Anyone who seeks a college education will face some challenges. These include difficult projects, busy schedules and complex social situations.
The new responsibilities of being an independent adult can be frightening. And for an international student, this experience can be even more intense.
Over one million international students studied at the many colleges and universities in the United States last year. Many of them came from countries where English is not the native language. But language was not the only barrier they faced.
ELS Educational Services is a company that operates several centers at colleges across the U.S. These centers help international students improve their English. In February, ELS researchers presented a study at the yearly conference of the Association of International Education Administrators.
This study collected the opinions of 662 international students at 23 different U.S. colleges and universities. Many expressed concerns about their relationships with professors. More than a third said they wished their professors would provide additional helpful criticism. Thirty-three percent wished professors would try harder to understand the international student experience. And 28 percent of the students wished professors would provide non-U.S. examples in class materials.
John Nicholson is the vice president of marketing and communications for ELS. Nicholson says the way students prepare to study in the U.S. affects their experience. He says many believe if they know enough English to pass a standardized test, they are ready for American higher education. But, he says, this level of language ability alone will not prepare them enough for their new learning environment.
"Ultimately, to be successful in a classroom you have to understand what the expectations are, but also, the right way to express concerns and questions."
Lisa Giragosian is the director of the international student office at Duke University in Durham, North Carolina. She says the findings of the study are common among the students she meets. And, she says teachers share in the responsibility for the difficulties expressed by international students.
"For every faculty member who’s very conscious … and globally-minded and seeking an international student’s opinion, there’s somebody else who’s not. And I’m afraid sometimes we’re dealing with the mentality that you’re studying in the United States and getting the knowledge from this particular professor or class, and that being totally inclusive is not taking priority."
Giragosian argues that international students add a great deal to the experiences of American students. As a result, she says, professors need to be equally open and accepting of all their students. That is why Duke offers training programs for professors to better understand how their international students think and learn.
But, Giragosian admits students from other countries will have to work especially hard for their U.S. education. The education systems in many countries do not put the same value on student involvement that the American system does. For example, American professors expect students to ask questions and lead discussions. Also, every nation has its own cultural history and rules for young people to learn and follow.
So, Giragosian suggests international student should try to find as many resources as they can to help them. This includes both before and during their studies in the U.S. She says students should try to meet with professors in their office hours outside of class. Also, she suggests they form groups with other international students. They can meet to discuss their shared concerns and practice things like speaking in class.
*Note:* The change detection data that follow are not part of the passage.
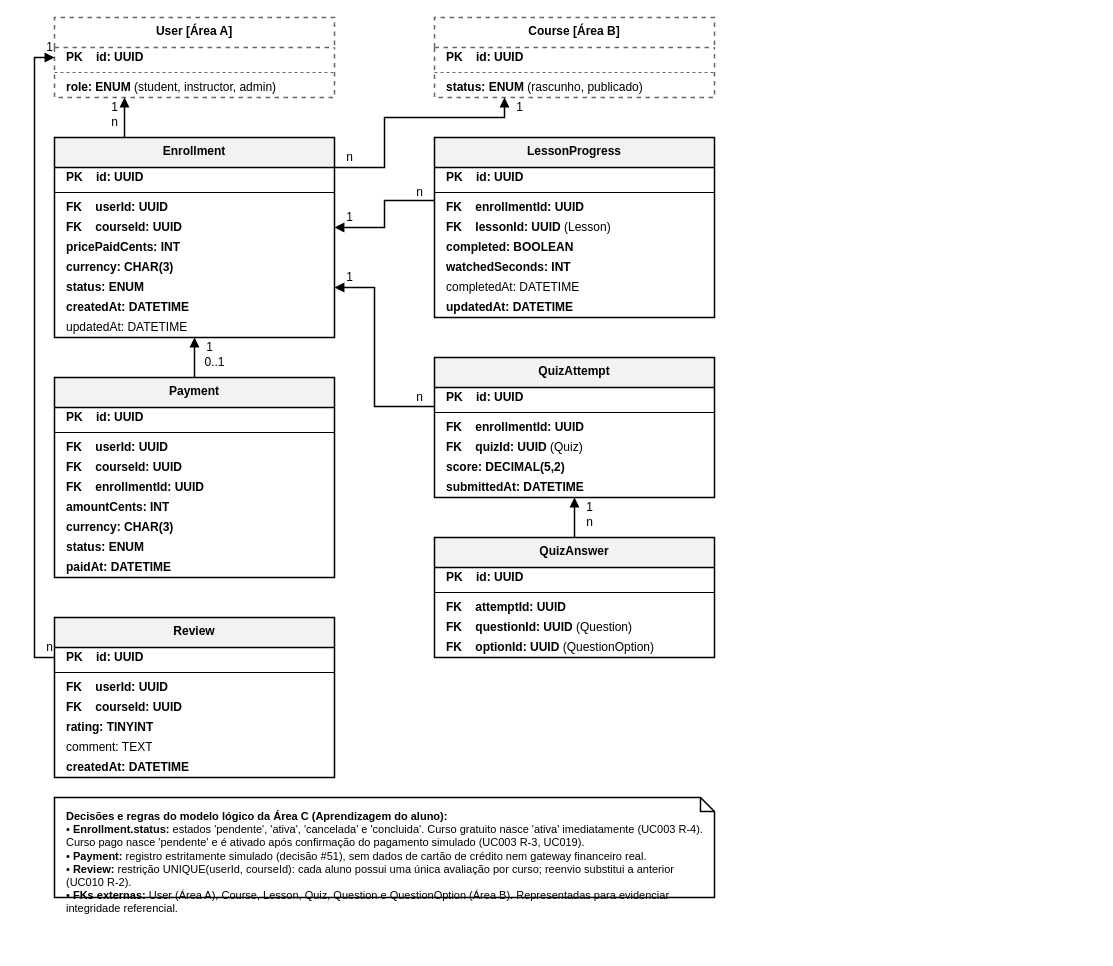
This is especificacao/diagramas/12-modelo-de-dados-area-c.drawio from Plataforma-de-Cursos-TCC/plataforma-cursos-docs, a draw.io file, before an edit. Source tidied: cells renumbered, new cells numbered last; positions are measured from the earlier drawing's top-left corner, leaving out a move shared by most shapes. Both pictures are drawn from the tidied source at 100%, with x=0, y=0 at pixel (34, 17).
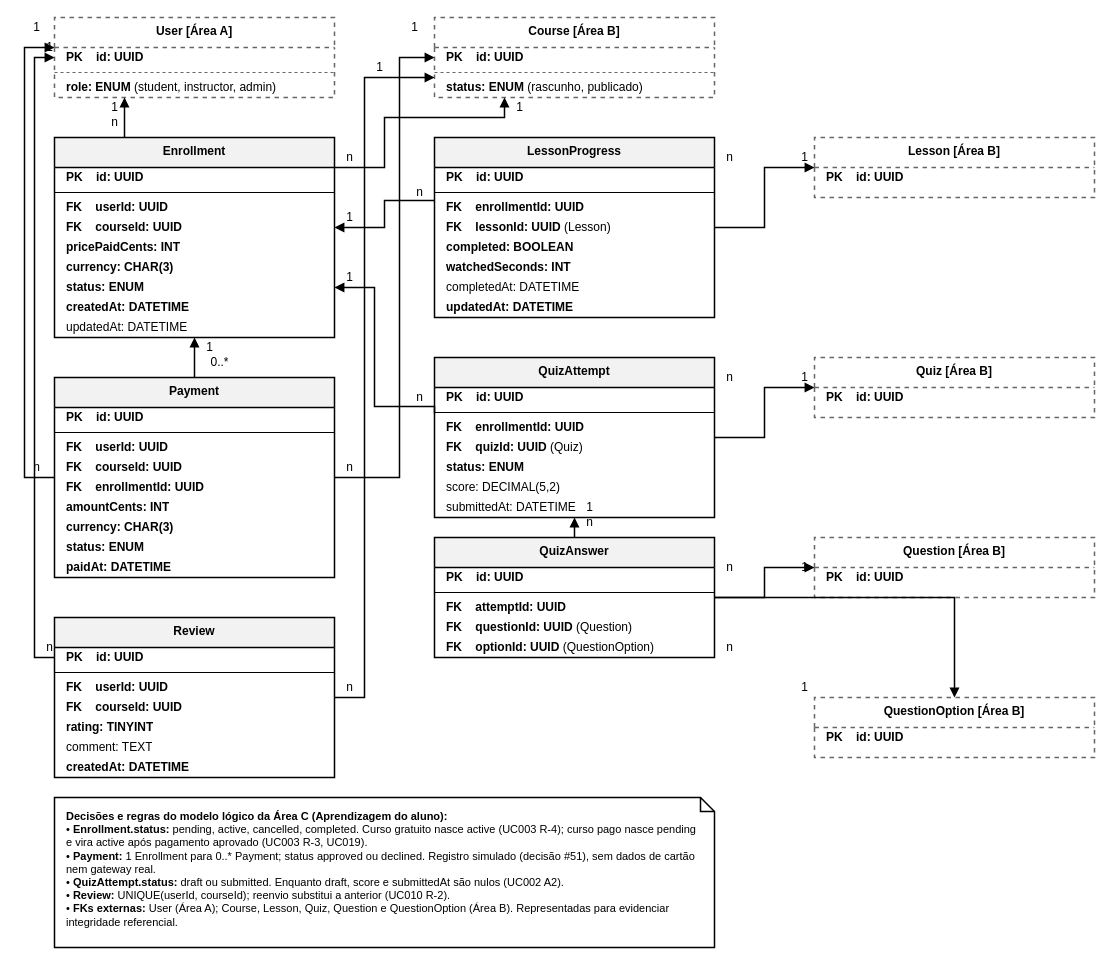
After the change.

Commit message (it also covers changes not shown here):
fix(modelo-de-dados): model Payment as 0..* per enrollment and draft attempts

Unchanged cells that the change refers to:
```xml
<mxCell id="2" value="User [Área A]" style="swimlane;fontStyle=1;align=center;verticalAlign=top;horizontal=1;startSize=30;whiteSpace=wrap;html=1;fillColor=#FFFFFF;strokeColor=#666666;strokeWidth=1.5;strokeFactor=1;dashed=1;fontFamily=Helvetica;fontSize=12;" parent="1" vertex="1">
  <mxGeometry x="20" width="280" height="80" as="geometry" />
</mxCell>
<mxCell id="6" value="Course [Área B]" style="swimlane;fontStyle=1;align=center;verticalAlign=top;horizontal=1;startSize=30;whiteSpace=wrap;html=1;fillColor=#FFFFFF;strokeColor=#666666;strokeWidth=1.5;dashed=1;fontFamily=Helvetica;fontSize=12;" parent="1" vertex="1">
  <mxGeometry x="400" width="280" height="80" as="geometry" />
</mxCell>
<mxCell id="20" value="Payment" style="swimlane;fontStyle=1;align=center;verticalAlign=top;horizontal=1;startSize=30;whiteSpace=wrap;html=1;fillColor=#F2F2F2;strokeColor=#000000;strokeWidth=1.5;fontFamily=Helvetica;fontSize=12;" parent="1" vertex="1">
  <mxGeometry x="20" y="360" width="280" height="200" as="geometry" />
</mxCell>
<mxCell id="30" value="Review" style="swimlane;fontStyle=1;align=center;verticalAlign=top;horizontal=1;startSize=30;whiteSpace=wrap;html=1;fillColor=#F2F2F2;strokeColor=#000000;strokeWidth=1.5;fontFamily=Helvetica;fontSize=12;" parent="1" vertex="1">
  <mxGeometry x="20" y="600" width="280" height="160" as="geometry" />
</mxCell>
<mxCell id="38" value="LessonProgress" style="swimlane;fontStyle=1;align=center;verticalAlign=top;horizontal=1;startSize=30;whiteSpace=wrap;html=1;fillColor=#F2F2F2;strokeColor=#000000;strokeWidth=1.5;fontFamily=Helvetica;fontSize=12;" parent="1" vertex="1">
  <mxGeometry x="400" y="120" width="280" height="180" as="geometry" />
</mxCell>
<mxCell id="54" value="QuizAnswer" style="swimlane;fontStyle=1;align=center;verticalAlign=top;horizontal=1;startSize=30;whiteSpace=wrap;html=1;fillColor=#F2F2F2;strokeColor=#000000;strokeWidth=1.5;fontFamily=Helvetica;fontSize=12;" parent="1" vertex="1">
  <mxGeometry x="400" y="520" width="280" height="120" as="geometry" />
</mxCell>
```

What changed in the source:
```diff
@@
     <mxCell id="47" value="QuizAttempt" style="swimlane;fontStyle=1;align=center;verticalAlign=top;horizontal=1;startSize=30;whiteSpace=wrap;html=1;fillColor=#F2F2F2;strokeColor=#000000;strokeWidth=1.5;fontFamily=Helvetica;fontSize=12;" parent="1" vertex="1">
-      <mxGeometry x="400" y="340" width="280" height="140" as="geometry" />
+      <mxGeometry x="400" y="340" width="280" height="160" as="geometry" />
     </mxCell>
@@
-    <mxCell id="52" value="&lt;b&gt;score: DECIMAL(5,2)&lt;/b&gt;" style="text;strokeColor=none;fillColor=none;align=left;verticalAlign=middle;spacingLeft=10;spacingRight=10;overflow=hidden;fontFamily=Helvetica;fontSize=12;html=1;" parent="47" vertex="1">
-      <mxGeometry y="100" width="280" height="20" as="geometry" />
+    <mxCell id="52" value="score: DECIMAL(5,2)" style="text;strokeColor=none;fillColor=none;align=left;verticalAlign=middle;spacingLeft=10;spacingRight=10;overflow=hidden;fontFamily=Helvetica;fontSize=12;html=1;" parent="47" vertex="1">
+      <mxGeometry y="120" width="280" height="20" as="geometry" />
     </mxCell>
-    <mxCell id="53" value="&lt;b&gt;submittedAt: DATETIME&lt;/b&gt;" style="text;strokeColor=none;fillColor=none;align=left;verticalAlign=middle;spacingLeft=10;spacingRight=10;overflow=hidden;fontFamily=Helvetica;fontSize=12;html=1;" parent="47" vertex="1">
-      <mxGeometry y="120" width="280" height="20" as="geometry" />
+    <mxCell id="53" value="submittedAt: DATETIME" style="text;strokeColor=none;fillColor=none;align=left;verticalAlign=middle;spacingLeft=10;spacingRight=10;overflow=hidden;fontFamily=Helvetica;fontSize=12;html=1;" parent="47" vertex="1">
+      <mxGeometry y="140" width="280" height="20" as="geometry" />
     </mxCell>
@@
-    <mxCell id="60" value="&lt;b&gt;Decisões e regras do modelo lógico da Área C (Aprendizagem do aluno):&lt;/b&gt;&lt;br&gt; • &lt;b&gt;Enrollment.status:&lt;/b&gt; estados 'pendente', 'ativa', 'cancelada' e 'concluida'. Curso gratuito nasce 'ativa' imediatamente (UC003 R-4). Curso pago nasce 'pendente' e é ativado após confirmação do pagamento simulado (UC003 R-3, UC019).&lt;br&gt; • &lt;b&gt;Payment:&lt;/b&gt; registro estritamente simulado (decisão #51), sem dados de cartão de crédito nem gateway financeiro real.&lt;br&gt; • &lt;b&gt;Review:&lt;/b&gt; restrição UNIQUE(userId, courseId): cada aluno possui uma única avaliação por curso; reenvio substitui a anterior (UC010 R-2).&lt;br&gt; • &lt;b&gt;FKs externas:&lt;/b&gt; User (Área A), Course, Lesson, Quiz, Question e QuestionOption (Área B). Representadas para evidenciar integridade referencial." style="shape=note;whiteSpace=wrap;html=1;size=14;verticalAlign=top;align=left;spacingTop=6;spacingLeft=10;spacingRight=10;spacingBottom=6;fillColor=#FFFFFF;strokeColor=#000000;strokeWidth=1.5;fontFamily=Helvetica;fontSize=11;" parent="1" vertex="1">
-      <mxGeometry x="20" y="780" width="660" height="100" as="geometry" />
+    <mxCell id="60" value="&lt;b&gt;Decisões e regras do modelo lógico da Área C (Aprendizagem do aluno):&lt;/b&gt;&lt;br&gt; • &lt;b&gt;Enrollment.status:&lt;/b&gt; pending, active, cancelled, completed. Curso gratuito nasce active (UC003 R-4); curso pago nasce pending e vira active após pagamento aprovado (UC003 R-3, UC019).&lt;br&gt; • &lt;b&gt;Payment:&lt;/b&gt; 1 Enrollment para 0..* Payment; status approved ou declined. Registro simulado (decisão #51), sem dados de cartão nem gateway real.&lt;br&gt; • &lt;b&gt;QuizAttempt.status:&lt;/b&gt; draft ou submitted. Enquanto draft, score e submittedAt são nulos (UC002 A2).&lt;br&gt; • &lt;b&gt;Review:&lt;/b&gt; UNIQUE(userId, courseId); reenvio substitui a anterior (UC010 R-2).&lt;br&gt; • &lt;b&gt;FKs externas:&lt;/b&gt; User (Área A); Course, Lesson, Quiz, Question e QuestionOption (Área B). Representadas para evidenciar integridade referencial." style="shape=note;whiteSpace=wrap;html=1;size=14;verticalAlign=top;align=left;spacingTop=6;spacingLeft=10;spacingRight=10;spacingBottom=6;fillColor=#FFFFFF;strokeColor=#000000;strokeWidth=1.5;fontFamily=Helvetica;fontSize=11;" parent="1" vertex="1">
+      <mxGeometry x="20" y="780" width="660" height="150" as="geometry" />
     </mxCell>
@@
-    <mxCell id="68" value="0..1" style="text;html=1;align=center;verticalAlign=middle;strokeColor=none;fillColor=none;fontFamily=Helvetica;fontSize=12;fontColor=#000000;" parent="1" vertex="1">
-      <mxGeometry x="165" y="335" width="30" height="20" as="geometry" />
+    <mxCell id="68" value="0..*" style="text;html=1;align=center;verticalAlign=middle;strokeColor=none;fillColor=none;fontFamily=Helvetica;fontSize=12;fontColor=#000000;" parent="1" vertex="1">
+      <mxGeometry x="165" y="335" width="40" height="20" as="geometry" />
     </mxCell>
@@
+    <mxCell id="82" value="&lt;b&gt;status: ENUM&lt;/b&gt;" style="text;strokeColor=none;fillColor=none;align=left;verticalAlign=middle;spacingLeft=10;spacingRight=10;overflow=hidden;fontFamily=Helvetica;fontSize=12;html=1;" parent="47" vertex="1">
+      <mxGeometry y="100" width="280" height="20" as="geometry" />
+    </mxCell>
+    <mxCell id="83" value="Lesson [Área B]" style="swimlane;fontStyle=1;align=center;verticalAlign=top;horizontal=1;startSize=30;whiteSpace=wrap;html=1;fillColor=#FFFFFF;strokeColor=#666666;strokeWidth=1.5;dashed=1;fontFamily=Helvetica;fontSize=12;" parent="1" vertex="1">
+      <mxGeometry x="780" y="120" width="280" height="60" as="geometry" />
+    </mxCell>
+    <mxCell id="84" value="&lt;b&gt;PK&lt;/b&gt;    &lt;b&gt;id: UUID&lt;/b&gt;" style="text;strokeColor=none;fillColor=none;align=left;verticalAlign=middle;spacingLeft=10;spacingRight=10;overflow=hidden;fontFamily=Helvetica;fontSize=12;html=1;" parent="83" vertex="1">
+      <mxGeometry y="30" width="280" height="20" as="geometry" />
+    </mxCell>
+    <mxCell id="85" value="Quiz [Área B]" style="swimlane;fontStyle=1;align=center;verticalAlign=top;horizontal=1;startSize=30;whiteSpace=wrap;html=1;fillColor=#FFFFFF;strokeColor=#666666;strokeWidth=1.5;dashed=1;fontFamily=Helvetica;fontSize=12;" parent="1" vertex="1">
+      <mxGeometry x="780" y="340" width="280" height="60" as="geometry" />
+    </mxCell>
+    <mxCell id="86" value="&lt;b&gt;PK&lt;/b&gt;    &lt;b&gt;id: UUID&lt;/b&gt;" style="text;strokeColor=none;fillColor=none;align=left;verticalAlign=middle;spacingLeft=10;spacingRight=10;overflow=hidden;fontFamily=Helvetica;fontSize=12;html=1;" parent="85" vertex="1">
+      <mxGeometry y="30" width="280" height="20" as="geometry" />
+    </mxCell>
+    <mxCell id="87" value="Question [Área B]" style="swimlane;fontStyle=1;align=center;verticalAlign=top;horizontal=1;startSize=30;whiteSpace=wrap;html=1;fillColor=#FFFFFF;strokeColor=#666666;strokeWidth=1.5;dashed=1;fontFamily=Helvetica;fontSize=12;" parent="1" vertex="1">
+      <mxGeometry x="780" y="520" width="280" height="60" as="geometry" />
+    </mxCell>
+    <mxCell id="88" value="&lt;b&gt;PK&lt;/b&gt;    &lt;b&gt;id: UUID&lt;/b&gt;" style="text;strokeColor=none;fillColor=none;align=left;verticalAlign=middle;spacingLeft=10;spacingRight=10;overflow=hidden;fontFamily=Helvetica;fontSize=12;html=1;" parent="87" vertex="1">
+      <mxGeometry y="30" width="280" height="20" as="geometry" />
+    </mxCell>
+    <mxCell id="89" value="QuestionOption [Área B]" style="swimlane;fontStyle=1;align=center;verticalAlign=top;horizontal=1;startSize=30;whiteSpace=wrap;html=1;fillColor=#FFFFFF;strokeColor=#666666;strokeWidth=1.5;dashed=1;fontFamily=Helvetica;fontSize=12;" parent="1" vertex="1">
+      <mxGeometry x="780" y="680" width="280" height="60" as="geometry" />
+    </mxCell>
+    <mxCell id="90" value="&lt;b&gt;PK&lt;/b&gt;    &lt;b&gt;id: UUID&lt;/b&gt;" style="text;strokeColor=none;fillColor=none;align=left;verticalAlign=middle;spacingLeft=10;spacingRight=10;overflow=hidden;fontFamily=Helvetica;fontSize=12;html=1;" parent="89" vertex="1">
+      <mxGeometry y="30" width="280" height="20" as="geometry" />
+    </mxCell>
+    <mxCell id="91" style="edgeStyle=orthogonalEdgeStyle;rounded=0;jettySize=auto;html=1;strokeColor=#000000;strokeWidth=1.5;endArrow=block;endFill=1;" parent="1" edge="1" source="38" target="83">
+      <mxGeometry relative="1" as="geometry" />
+    </mxCell>
+    <mxCell id="92" style="edgeStyle=orthogonalEdgeStyle;rounded=0;jettySize=auto;html=1;strokeColor=#000000;strokeWidth=1.5;endArrow=block;endFill=1;" parent="1" edge="1" source="47" target="85">
+      <mxGeometry relative="1" as="geometry" />
+    </mxCell>
+    <mxCell id="93" style="edgeStyle=orthogonalEdgeStyle;rounded=0;jettySize=auto;html=1;strokeColor=#000000;strokeWidth=1.5;endArrow=block;endFill=1;" parent="1" edge="1" source="54" target="87">
+      <mxGeometry relative="1" as="geometry" />
+    </mxCell>
+    <mxCell id="94" style="edgeStyle=orthogonalEdgeStyle;rounded=0;jettySize=auto;html=1;strokeColor=#000000;strokeWidth=1.5;endArrow=block;endFill=1;" parent="1" edge="1" source="54" target="89">
+      <mxGeometry relative="1" as="geometry" />
+    </mxCell>
+    <mxCell id="95" style="edgeStyle=orthogonalEdgeStyle;rounded=0;jettySize=auto;html=1;strokeColor=#000000;strokeWidth=1.5;endArrow=block;endFill=1;" parent="1" edge="1" source="20" target="2">
+      <mxGeometry relative="1" as="geometry">
+        <Array as="points">
+          <mxPoint x="-10" y="460" />
+          <mxPoint x="-10" y="30" />
+        </Array>
+      </mxGeometry>
+    </mxCell>
+    <mxCell id="96" style="edgeStyle=orthogonalEdgeStyle;rounded=0;jettySize=auto;html=1;strokeColor=#000000;strokeWidth=1.5;endArrow=block;endFill=1;" parent="1" edge="1" source="20" target="6">
+      <mxGeometry relative="1" as="geometry">
+        <Array as="points">
+          <mxPoint x="365" y="460" />
+          <mxPoint x="365" y="40" />
+        </Array>
+      </mxGeometry>
+    </mxCell>
+    <mxCell id="97" style="edgeStyle=orthogonalEdgeStyle;rounded=0;jettySize=auto;html=1;strokeColor=#000000;strokeWidth=1.5;endArrow=block;endFill=1;" parent="1" edge="1" source="30" target="6">
+      <mxGeometry relative="1" as="geometry">
+        <Array as="points">
+          <mxPoint x="330" y="680" />
+          <mxPoint x="330" y="60" />
+        </Array>
+      </mxGeometry>
+    </mxCell>
+    <mxCell id="98" value="n" style="text;html=1;align=center;verticalAlign=middle;strokeColor=none;fillColor=none;fontFamily=Helvetica;fontSize=12;fontColor=#000000;" parent="1" vertex="1">
+      <mxGeometry x="685" y="130" width="20" height="20" as="geometry" />
+    </mxCell>
+    <mxCell id="99" value="1" style="text;html=1;align=center;verticalAlign=middle;strokeColor=none;fillColor=none;fontFamily=Helvetica;fontSize=12;fontColor=#000000;" parent="1" vertex="1">
+      <mxGeometry x="760" y="130" width="20" height="20" as="geometry" />
+    </mxCell>
+    <mxCell id="100" value="n" style="text;html=1;align=center;verticalAlign=middle;strokeColor=none;fillColor=none;fontFamily=Helvetica;fontSize=12;fontColor=#000000;" parent="1" vertex="1">
+      <mxGeometry x="685" y="350" width="20" height="20" as="geometry" />
+    </mxCell>
+    <mxCell id="101" value="1" style="text;html=1;align=center;verticalAlign=middle;strokeColor=none;fillColor=none;fontFamily=Helvetica;fontSize=12;fontColor=#000000;" parent="1" vertex="1">
+      <mxGeometry x="760" y="350" width="20" height="20" as="geometry" />
+    </mxCell>
+    <mxCell id="102" value="n" style="text;html=1;align=center;verticalAlign=middle;strokeColor=none;fillColor=none;fontFamily=Helvetica;fontSize=12;fontColor=#000000;" parent="1" vertex="1">
+      <mxGeometry x="685" y="540" width="20" height="20" as="geometry" />
+    </mxCell>
+    <mxCell id="103" value="1" style="text;html=1;align=center;verticalAlign=middle;strokeColor=none;fillColor=none;fontFamily=Helvetica;fontSize=12;fontColor=#000000;" parent="1" vertex="1">
+      <mxGeometry x="760" y="540" width="20" height="20" as="geometry" />
+    </mxCell>
+    <mxCell id="104" value="n" style="text;html=1;align=center;verticalAlign=middle;strokeColor=none;fillColor=none;fontFamily=Helvetica;fontSize=12;fontColor=#000000;" parent="1" vertex="1">
+      <mxGeometry x="685" y="620" width="20" height="20" as="geometry" />
+    </mxCell>
+    <mxCell id="105" value="1" style="text;html=1;align=center;verticalAlign=middle;strokeColor=none;fillColor=none;fontFamily=Helvetica;fontSize=12;fontColor=#000000;" parent="1" vertex="1">
+      <mxGeometry x="760" y="660" width="20" height="20" as="geometry" />
+    </mxCell>
+    <mxCell id="106" value="n" style="text;html=1;align=center;verticalAlign=middle;strokeColor=none;fillColor=none;fontFamily=Helvetica;fontSize=12;fontColor=#000000;" parent="1" vertex="1">
+      <mxGeometry x="-8" y="440" width="20" height="20" as="geometry" />
+    </mxCell>
+    <mxCell id="107" value="1" style="text;html=1;align=center;verticalAlign=middle;strokeColor=none;fillColor=none;fontFamily=Helvetica;fontSize=12;fontColor=#000000;" parent="1" vertex="1">
+      <mxGeometry x="-8" width="20" height="20" as="geometry" />
+    </mxCell>
+    <mxCell id="108" value="n" style="text;html=1;align=center;verticalAlign=middle;strokeColor=none;fillColor=none;fontFamily=Helvetica;fontSize=12;fontColor=#000000;" parent="1" vertex="1">
+      <mxGeometry x="305" y="440" width="20" height="20" as="geometry" />
+    </mxCell>
+    <mxCell id="109" value="1" style="text;html=1;align=center;verticalAlign=middle;strokeColor=none;fillColor=none;fontFamily=Helvetica;fontSize=12;fontColor=#000000;" parent="1" vertex="1">
+      <mxGeometry x="370" width="20" height="20" as="geometry" />
+    </mxCell>
+    <mxCell id="110" value="n" style="text;html=1;align=center;verticalAlign=middle;strokeColor=none;fillColor=none;fontFamily=Helvetica;fontSize=12;fontColor=#000000;" parent="1" vertex="1">
+      <mxGeometry x="305" y="660" width="20" height="20" as="geometry" />
+    </mxCell>
+    <mxCell id="111" value="1" style="text;html=1;align=center;verticalAlign=middle;strokeColor=none;fillColor=none;fontFamily=Helvetica;fontSize=12;fontColor=#000000;" parent="1" vertex="1">
+      <mxGeometry x="335" y="40" width="20" height="20" as="geometry" />
+    </mxCell>
```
Kedest Mathewos is from Addis Ababa, Ethiopia. She began studying global health at Duke in August of 2016. The 19-year-old attended an international high school in her home country. So, she says, she knew some of what to expect when she came to the U.S. However, she admits she still struggled at first, even with extra preparation.
"When I was in Ethiopia, I was taught to be more reserved, more quiet. Whereas here everyone tends to speak up, express their opinions all the time. So, it’s kind of hard to get used to that."
Mathewos earned a MasterCard scholarship to help pay for her education. The program chooses several students from African nations and supports them as they seek college degrees. Mathewos says the program has helped her a lot by connecting her with past members. She has learned from their experiences.
Sharing experiences continues to be very important to Mathewos. She often meets with other international students to talk about the problems they are having, like those listed in the ELS study. Also, she recently created a program that gives letters to professors at the beginning of a study term. The letters ask professors to consider the special challenges international students face.
The first-year student hopes the program will help get professors and students to work together to find ways to solve these problems.
I’m Pete Musto.
Words in This Story
challenge(s) – n. a difficult task or problem
schedule(s) – n. a plan of things that will be done and the times when they will be done
class – n. a series of meetings in which students are taught a particular subject or activity
marketing – n. the activities that are involved in making people aware of a company's products, making sure that the products are available to be bought
standardized test – n. a test where all test-takers take the same test under the same or reasonably equal conditions
ultimately – adv. at the most basic level
faculty – n. the group of teachers in a school or college
conscious – adj. knowing that something exists or is happening
globally – adv. involving the entire world
mentality – n. a particular way of thinking
particular – adj. used to indicate that one specific person or thing is being referred to and no others
priority – n. the condition of being more important than something or someone else and therefore coming or being dealt with first
reserved – adj. not openly expressing feelings or opinions
tend(s) – v. used to describe what often happens or what someone often does or is likely to do
scholarship – n. an amount of money that is given by a school, business or an organization to a student to help pay for their education